-- What the task requires --
Copy every line that contains the string "middle" from the entries below.

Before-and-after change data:
»»

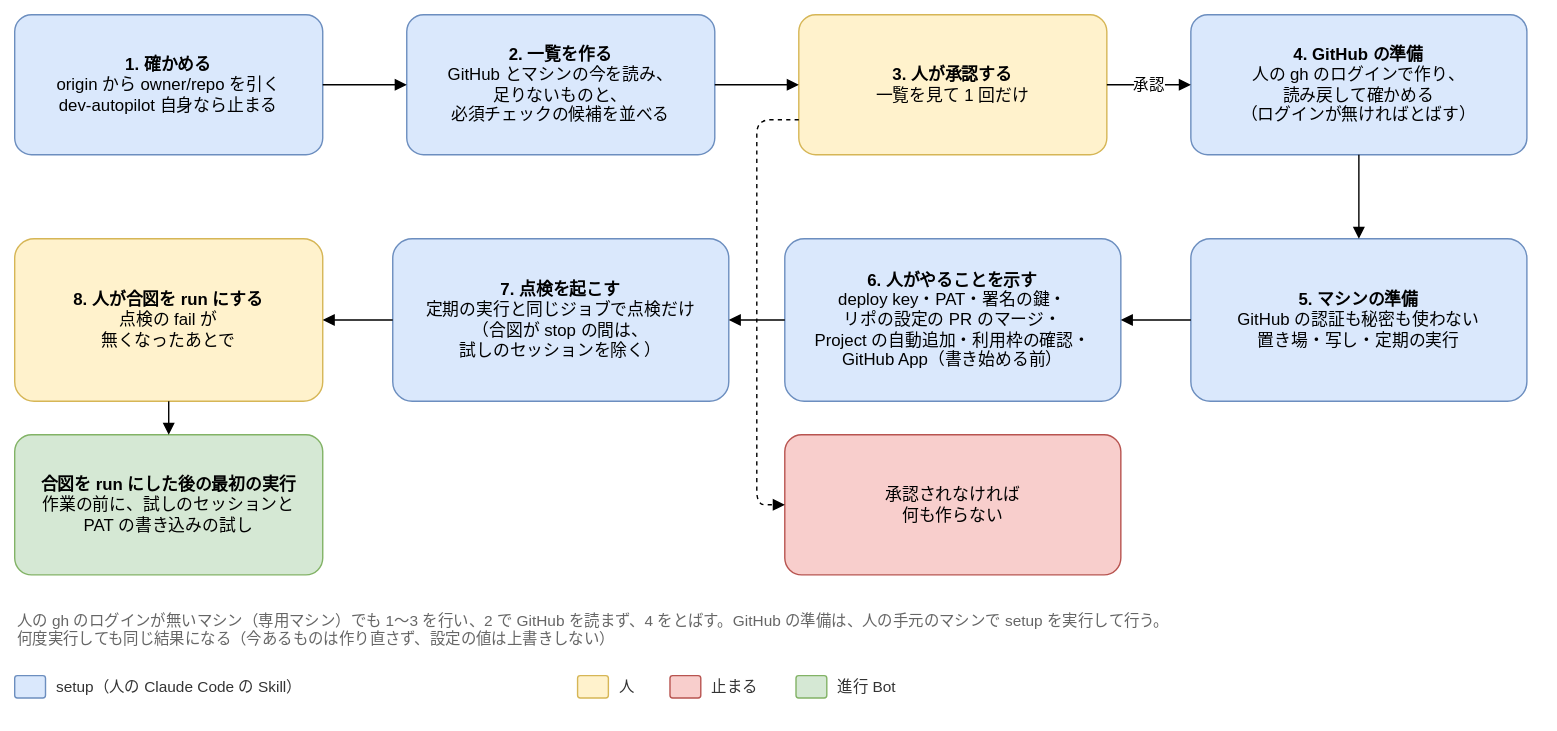
Earlier version of the draw.io export docs/design/basic/diagrams/04-setup-flow.drawio.svg (Joymerrevent/dev-autopilot). Source tidied: cells renumbered, new cells last; positions are measured from the earlier drawing's top-left corner, leaving out a move shared by most shapes.
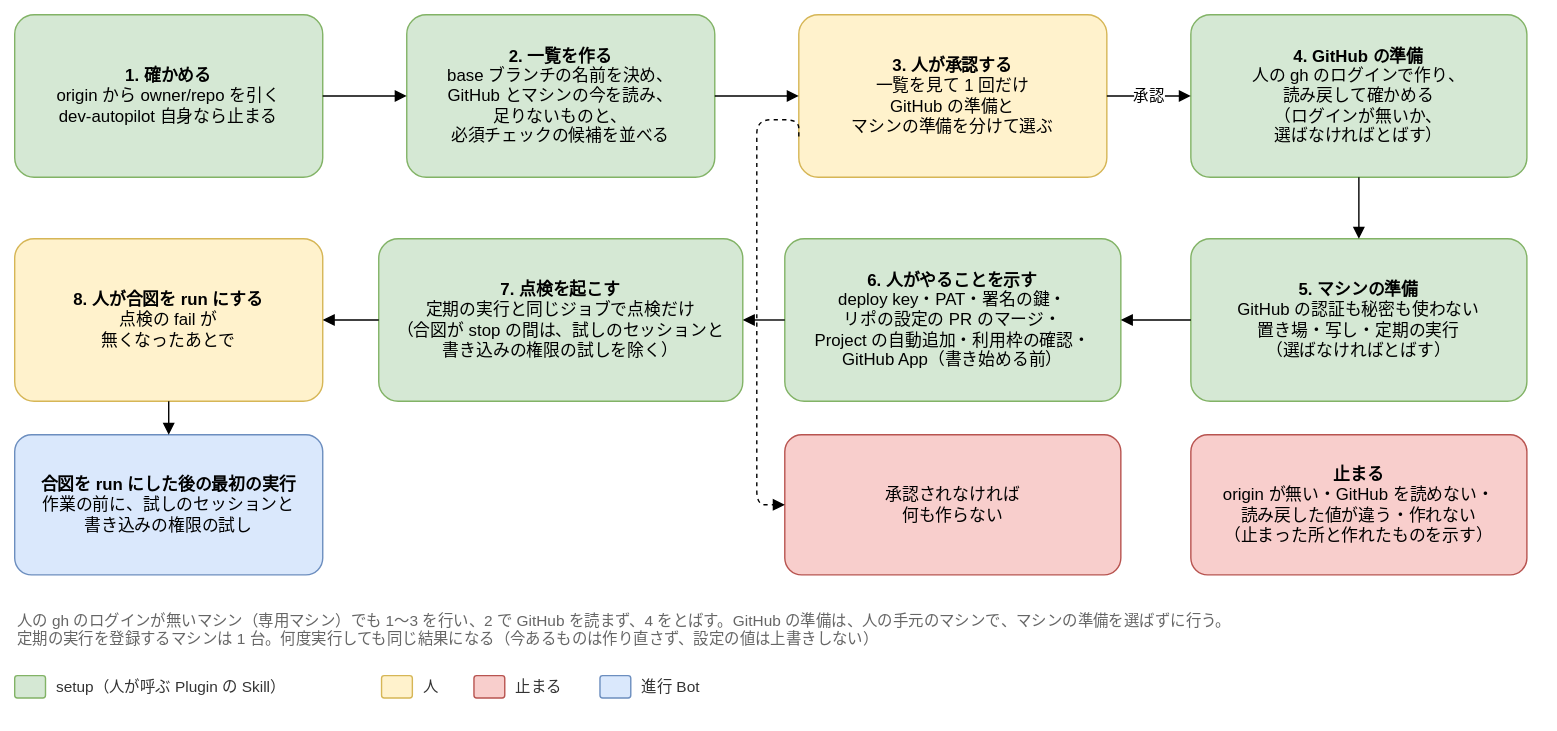
Later version of the same file.

Change to the diagram source:
```diff
@@ -2,26 +2,26 @@
   <root>
     <mxCell id="0" />
     <mxCell id="1" parent="0" />
-    <mxCell id="2" value="&lt;b&gt;1. 確かめる&lt;/b&gt;&lt;br&gt;origin から owner/repo を引く&lt;br&gt;dev-autopilot 自身なら止まる" style="rounded=1;whiteSpace=wrap;html=1;fontSize=12;arcSize=12;spacing=12;fillColor=#dae8fc;strokeColor=#6c8ebf;" parent="1" vertex="1">
-      <mxGeometry width="220" height="100" as="geometry" />
+    <mxCell id="2" value="&lt;b&gt;1. 確かめる&lt;/b&gt;&lt;br&gt;origin から owner/repo を引く&lt;br&gt;dev-autopilot 自身なら止まる" style="rounded=1;whiteSpace=wrap;html=1;fontSize=12;arcSize=12;spacing=12;fillColor=#d5e8d4;strokeColor=#82b366;" parent="1" vertex="1">
+      <mxGeometry width="220" height="116" as="geometry" />
     </mxCell>
-    <mxCell id="3" value="&lt;b&gt;2. 一覧を作る&lt;/b&gt;&lt;br&gt;GitHub とマシンの今を読み、&lt;br&gt;足りないものと、&lt;br&gt;必須チェックの候補を並べる" style="rounded=1;whiteSpace=wrap;html=1;fontSize=12;arcSize=12;spacing=12;fillColor=#dae8fc;strokeColor=#6c8ebf;" parent="1" vertex="1">
-      <mxGeometry x="280" width="220" height="100" as="geometry" />
+    <mxCell id="3" value="&lt;b&gt;2. 一覧を作る&lt;/b&gt;&lt;br&gt;base ブランチの名前を決め、&lt;br&gt;GitHub とマシンの今を読み、&lt;br&gt;足りないものと、&lt;br&gt;必須チェックの候補を並べる" style="rounded=1;whiteSpace=wrap;html=1;fontSize=12;arcSize=12;spacing=12;fillColor=#d5e8d4;strokeColor=#82b366;" parent="1" vertex="1">
+      <mxGeometry x="280" width="220" height="116" as="geometry" />
     </mxCell>
-    <mxCell id="4" value="&lt;b&gt;3. 人が承認する&lt;/b&gt;&lt;br&gt;一覧を見て 1 回だけ" style="rounded=1;whiteSpace=wrap;html=1;fontSize=12;arcSize=12;spacing=12;fillColor=#fff2cc;strokeColor=#d6b656;" parent="1" vertex="1">
-      <mxGeometry x="560" width="220" height="100" as="geometry" />
+    <mxCell id="4" value="&lt;b&gt;3. 人が承認する&lt;/b&gt;&lt;br&gt;一覧を見て 1 回だけ&lt;br&gt;GitHub の準備と&lt;br&gt;マシンの準備を分けて選ぶ" style="rounded=1;whiteSpace=wrap;html=1;fontSize=12;arcSize=12;spacing=12;fillColor=#fff2cc;strokeColor=#d6b656;" parent="1" vertex="1">
+      <mxGeometry x="560" width="220" height="116" as="geometry" />
     </mxCell>
-    <mxCell id="5" value="&lt;b&gt;4. GitHub の準備&lt;/b&gt;&lt;br&gt;人の gh のログインで作り、&lt;br&gt;読み戻して確かめる&lt;br&gt;（ログインが無ければとばす）" style="rounded=1;whiteSpace=wrap;html=1;fontSize=12;arcSize=12;spacing=12;fillColor=#dae8fc;strokeColor=#6c8ebf;" parent="1" vertex="1">
-      <mxGeometry x="840" width="240" height="100" as="geometry" />
+    <mxCell id="5" value="&lt;b&gt;4. GitHub の準備&lt;/b&gt;&lt;br&gt;人の gh のログインで作り、&lt;br&gt;読み戻して確かめる&lt;br&gt;（ログインが無いか、&lt;br&gt;選ばなければとばす）" style="rounded=1;whiteSpace=wrap;html=1;fontSize=12;arcSize=12;spacing=12;fillColor=#d5e8d4;strokeColor=#82b366;" parent="1" vertex="1">
+      <mxGeometry x="840" width="240" height="116" as="geometry" />
     </mxCell>
-    <mxCell id="6" value="&lt;b&gt;5. マシンの準備&lt;/b&gt;&lt;br&gt;GitHub の認証も秘密も使わない&lt;br&gt;置き場・写し・定期の実行" style="rounded=1;whiteSpace=wrap;html=1;fontSize=12;arcSize=12;spacing=12;fillColor=#dae8fc;strokeColor=#6c8ebf;" parent="1" vertex="1">
+    <mxCell id="6" value="&lt;b&gt;5. マシンの準備&lt;/b&gt;&lt;br&gt;GitHub の認証も秘密も使わない&lt;br&gt;置き場・写し・定期の実行&lt;br&gt;（選ばなければとばす）" style="rounded=1;whiteSpace=wrap;html=1;fontSize=12;arcSize=12;spacing=12;fillColor=#d5e8d4;strokeColor=#82b366;" parent="1" vertex="1">
       <mxGeometry x="840" y="160" width="240" height="116" as="geometry" />
     </mxCell>
-    <mxCell id="7" value="&lt;b&gt;6. 人がやることを示す&lt;/b&gt;&lt;br&gt;deploy key・PAT・署名の鍵・&lt;br&gt;リポの設定の PR のマージ・&lt;br&gt;Project の自動追加・利用枠の確認・&lt;br&gt;GitHub App（書き始める前）" style="rounded=1;whiteSpace=wrap;html=1;fontSize=12;arcSize=12;spacing=12;fillColor=#dae8fc;strokeColor=#6c8ebf;" parent="1" vertex="1">
+    <mxCell id="7" value="&lt;b&gt;6. 人がやることを示す&lt;/b&gt;&lt;br&gt;deploy key・PAT・署名の鍵・&lt;br&gt;リポの設定の PR のマージ・&lt;br&gt;Project の自動追加・利用枠の確認・&lt;br&gt;GitHub App（書き始める前）" style="rounded=1;whiteSpace=wrap;html=1;fontSize=12;arcSize=12;spacing=12;fillColor=#d5e8d4;strokeColor=#82b366;" parent="1" vertex="1">
       <mxGeometry x="550" y="160" width="240" height="116" as="geometry" />
     </mxCell>
-    <mxCell id="8" value="&lt;b&gt;7. 点検を起こす&lt;/b&gt;&lt;br&gt;定期の実行と同じジョブで点検だけ&lt;br&gt;（合図が stop の間は、&lt;br&gt;試しのセッションを除く）" style="rounded=1;whiteSpace=wrap;html=1;fontSize=12;arcSize=12;spacing=12;fillColor=#dae8fc;strokeColor=#6c8ebf;" parent="1" vertex="1">
-      <mxGeometry x="270" y="160" width="240" height="116" as="geometry" />
+    <mxCell id="8" value="&lt;b&gt;7. 点検を起こす&lt;/b&gt;&lt;br&gt;定期の実行と同じジョブで点検だけ&lt;br&gt;（合図が stop の間は、試しのセッションと&lt;br&gt;書き込みの権限の試しを除く）" style="rounded=1;whiteSpace=wrap;html=1;fontSize=12;arcSize=12;spacing=12;fillColor=#d5e8d4;strokeColor=#82b366;" parent="1" vertex="1">
+      <mxGeometry x="260" y="160" width="260" height="116" as="geometry" />
     </mxCell>
     <mxCell id="9" value="&lt;b&gt;8. 人が合図を run にする&lt;/b&gt;&lt;br&gt;点検の fail が&lt;br&gt;無くなったあとで" style="rounded=1;whiteSpace=wrap;html=1;fontSize=12;arcSize=12;spacing=12;fillColor=#fff2cc;strokeColor=#d6b656;" parent="1" vertex="1">
       <mxGeometry y="160" width="220" height="116" as="geometry" />
@@ -58,38 +58,41 @@
         </Array>
       </mxGeometry>
     </mxCell>
-    <mxCell id="19" value="人の gh のログインが無いマシン（専用マシン）でも 1〜3 を行い、2 で GitHub を読まず、4 をとばす。GitHub の準備は、人の手元のマシンで setup を実行して行う。&lt;br&gt;何度実行しても同じ結果になる（今あるものは作り直さず、設定の値は上書きしない）" style="text;html=1;whiteSpace=wrap;align=left;verticalAlign=top;fontSize=11;fontColor=#666666;" parent="1" vertex="1">
+    <mxCell id="19" value="人の gh のログインが無いマシン（専用マシン）でも 1〜3 を行い、2 で GitHub を読まず、4 をとばす。GitHub の準備は、人の手元のマシンで、マシンの準備を選ばずに行う。&lt;br&gt;定期の実行を登録するマシンは 1 台。何度実行しても同じ結果になる（今あるものは作り直さず、設定の値は上書きしない）" style="text;html=1;whiteSpace=wrap;align=left;verticalAlign=top;fontSize=11;fontColor=#666666;" parent="1" vertex="1">
       <mxGeometry y="420" width="1080" height="36" as="geometry" />
     </mxCell>
+    <mxCell id="26" value="&lt;b&gt;合図を run にした後の最初の実行&lt;/b&gt;&lt;br&gt;作業の前に、試しのセッションと&lt;br&gt;書き込みの権限の試し" style="rounded=1;whiteSpace=wrap;html=1;fontSize=12;arcSize=12;spacing=12;fillColor=#dae8fc;strokeColor=#6c8ebf;" parent="1" vertex="1">
+      <mxGeometry y="300" width="220" height="100" as="geometry" />
+    </mxCell>
+    <mxCell id="27" style="edgeStyle=orthogonalEdgeStyle;rounded=1;html=1;endArrow=block;endFill=1;fontSize=11;labelBackgroundColor=#ffffff;exitX=0.5;exitY=1;exitDx=0;exitDy=0;entryX=0.5;entryY=0;entryDx=0;entryDy=0;" parent="1" edge="1" source="9" target="26">
+      <mxGeometry relative="1" as="geometry" />
+    </mxCell>
+    <mxCell id="30" value="&lt;b&gt;止まる&lt;/b&gt;&lt;br&gt;origin が無い・GitHub を読めない・&lt;br&gt;読み戻した値が違う・作れない&lt;br&gt;（止まった所と作れたものを示す）" style="rounded=1;whiteSpace=wrap;html=1;fontSize=12;arcSize=12;spacing=12;fillColor=#f8cecc;strokeColor=#b85450;" parent="1" vertex="1">
+      <mxGeometry x="840" y="300" width="240" height="100" as="geometry" />
+    </mxCell>
-    <mxCell id="20" style="rounded=1;whiteSpace=wrap;html=1;fontSize=12;arcSize=12;spacing=12;fillColor=#dae8fc;strokeColor=#6c8ebf;" parent="1" vertex="1">
+    <mxCell id="20" style="rounded=1;whiteSpace=wrap;html=1;fontSize=12;arcSize=12;spacing=12;fillColor=#d5e8d4;strokeColor=#82b366;" parent="1" vertex="1">
       <mxGeometry y="472" width="22" height="16" as="geometry" />
     </mxCell>
-    <mxCell id="21" value="setup（人の Claude Code の Skill）" style="text;html=1;align=left;verticalAlign=middle;fontSize=11;fontColor=#333333;" parent="1" vertex="1">
-      <mxGeometry x="28" y="470" width="358" height="20" as="geometry" />
+    <mxCell id="21" value="setup（人が呼ぶ Plugin の Skill）" style="text;html=1;align=left;verticalAlign=middle;fontSize=11;fontColor=#333333;" parent="1" vertex="1">
+      <mxGeometry x="28" y="470" width="218" height="20" as="geometry" />
     </mxCell>
     <mxCell id="22" style="rounded=1;whiteSpace=wrap;html=1;fontSize=12;arcSize=12;spacing=12;fillColor=#fff2cc;strokeColor=#d6b656;" parent="1" vertex="1">
-      <mxGeometry x="402" y="472" width="22" height="16" as="geometry" />
+      <mxGeometry x="262" y="472" width="22" height="16" as="geometry" />
     </mxCell>
     <mxCell id="23" value="人" style="text;html=1;align=left;verticalAlign=middle;fontSize=11;fontColor=#333333;" parent="1" vertex="1">
-      <mxGeometry x="430" y="470" width="22" height="20" as="geometry" />
+      <mxGeometry x="290" y="470" width="22" height="20" as="geometry" />
     </mxCell>
     <mxCell id="24" style="rounded=1;whiteSpace=wrap;html=1;fontSize=12;arcSize=12;spacing=12;fillColor=#f8cecc;strokeColor=#b85450;" parent="1" vertex="1">
-      <mxGeometry x="468" y="472" width="22" height="16" as="geometry" />
+      <mxGeometry x="328" y="472" width="22" height="16" as="geometry" />
     </mxCell>
     <mxCell id="25" value="止まる" style="text;html=1;align=left;verticalAlign=middle;fontSize=11;fontColor=#333333;" parent="1" vertex="1">
-      <mxGeometry x="496" y="470" width="46" height="20" as="geometry" />
+      <mxGeometry x="356" y="470" width="46" height="20" as="geometry" />
     </mxCell>
-    <mxCell id="26" value="&lt;b&gt;合図を run にした後の最初の実行&lt;/b&gt;&lt;br&gt;作業の前に、試しのセッションと&lt;br&gt;PAT の書き込みの試し" style="rounded=1;whiteSpace=wrap;html=1;fontSize=12;arcSize=12;spacing=12;fillColor=#d5e8d4;strokeColor=#82b366;" parent="1" vertex="1">
-      <mxGeometry y="300" width="220" height="100" as="geometry" />
-    </mxCell>
-    <mxCell id="27" style="edgeStyle=orthogonalEdgeStyle;rounded=1;html=1;endArrow=block;endFill=1;fontSize=11;labelBackgroundColor=#ffffff;exitX=0.5;exitY=1;exitDx=0;exitDy=0;entryX=0.5;entryY=0;entryDx=0;entryDy=0;" parent="1" edge="1" source="9" target="26">
-      <mxGeometry relative="1" as="geometry" />
-    </mxCell>
-    <mxCell id="28" style="rounded=1;whiteSpace=wrap;html=1;fontSize=12;arcSize=12;spacing=12;fillColor=#d5e8d4;strokeColor=#82b366;" parent="1" vertex="1">
-      <mxGeometry x="558" y="472" width="22" height="16" as="geometry" />
+    <mxCell id="28" style="rounded=1;whiteSpace=wrap;html=1;fontSize=12;arcSize=12;spacing=12;fillColor=#dae8fc;strokeColor=#6c8ebf;" parent="1" vertex="1">
+      <mxGeometry x="418" y="472" width="22" height="16" as="geometry" />
     </mxCell>
     <mxCell id="29" value="進行 Bot" style="text;html=1;align=left;verticalAlign=middle;fontSize=11;fontColor=#333333;" parent="1" vertex="1">
-      <mxGeometry x="586" y="470" width="82" height="20" as="geometry" />
+      <mxGeometry x="446" y="470" width="59" height="20" as="geometry" />
     </mxCell>
   </root>
 </mxGraphModel>
```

««

-- Problem solution --
-    <mxCell id="21" value="setup（人の Claude Code の Skill）" style="text;html=1;align=left;verticalAlign=middle;fontSize=11;fontColor=#333333;" parent="1" vertex="1">
+    <mxCell id="21" value="setup（人が呼ぶ Plugin の Skill）" style="text;html=1;align=left;verticalAlign=middle;fontSize=11;fontColor=#333333;" parent="1" vertex="1">
     <mxCell id="23" value="人" style="text;html=1;align=left;verticalAlign=middle;fontSize=11;fontColor=#333333;" parent="1" vertex="1">
     <mxCell id="25" value="止まる" style="text;html=1;align=left;verticalAlign=middle;fontSize=11;fontColor=#333333;" parent="1" vertex="1">
     <mxCell id="29" value="進行 Bot" style="text;html=1;align=left;verticalAlign=middle;fontSize=11;fontColor=#333333;" parent="1" vertex="1">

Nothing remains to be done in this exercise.